For what it's worth, I normally spend a few weeks a year skiing in Chamonix and these are the perfect ski high mountain terrain where you need serious trust in your gear.

I paired with the Atomic Backland Pure bindings for a very tour-able setup. Great combination for uphill and downhill performance.
Reply from Chris L
What size ski did you go with?
Reply from Patrick W
I ended up going with 178cm. I was on the fence, but given the terrain variations across locations I ski, it made the most sense.
Reply from Raymond H
Like Patrick W wrote, a great, technical ski.
I have these same Superguide 95s in a 178 length. Salomon Pure binding.
Bought these for Euro trips for a mix of resort skiing and touring, thought since Covid haven't been back to France. Light setup for airline travel too, with one pair of skis.
These are great carving skis, more stable, and damp than my stiff, earlier Superguide 105s.
While I haven't skied mine in Eastern backcountry, glade powder (I have the 175 length SG 105s for that), for cruising the resort, untracked 4-5 inches of snow, they are great.

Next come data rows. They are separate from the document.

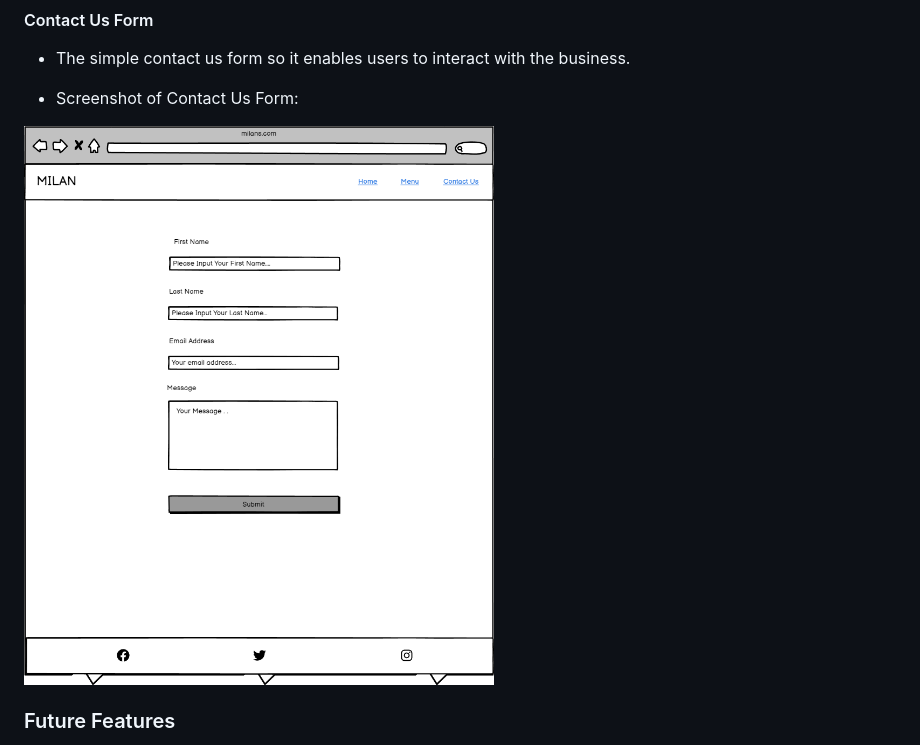
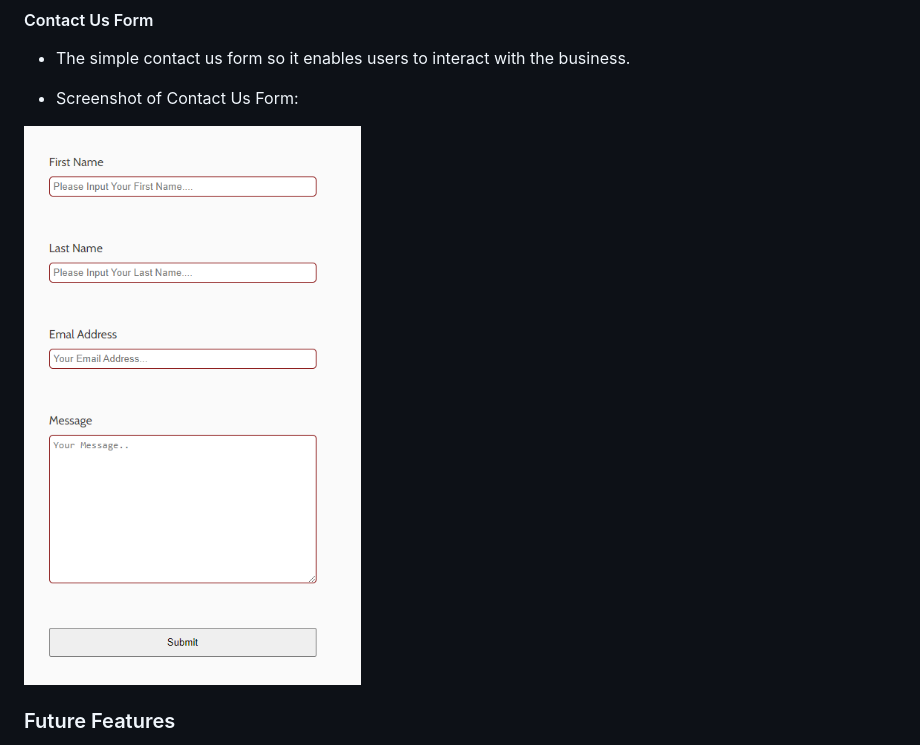
Before and after one commit to riiyu7/Milan-Food-CA, a Markdown page: README.md, the part around the change. Rendered like a GitHub page; pictures changed too: documentation/features/contact-us-form.png (added).

Commit message:
Add contact-us-form into README.md features

```diff
--- a/README.md
+++ b/README.md
@@ -153,7 +153,7 @@ Contact Us
 
   - Screenshot of Contact Us Form:
 
-  ![screenshot](documentation/wireframes/contact-us-desktop.png)
+  ![screenshot](documentation/features/contact-us-form.png)
 
 ### Future Features
 
```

Skin up with this setup at resort, for quick transitions. Just bang the heels to pins forward, rip skins, and you are ready to go. I ski these with my Maestrale RS boots. May try my Scarpa F-1s next.
My skis, with binding and leashes weigh 1825 gms/ ski.
Comment on this review:

Earn store credit by writing reviews. Learn more.

Model: Superguide 95

Follow us on social media

View full screen version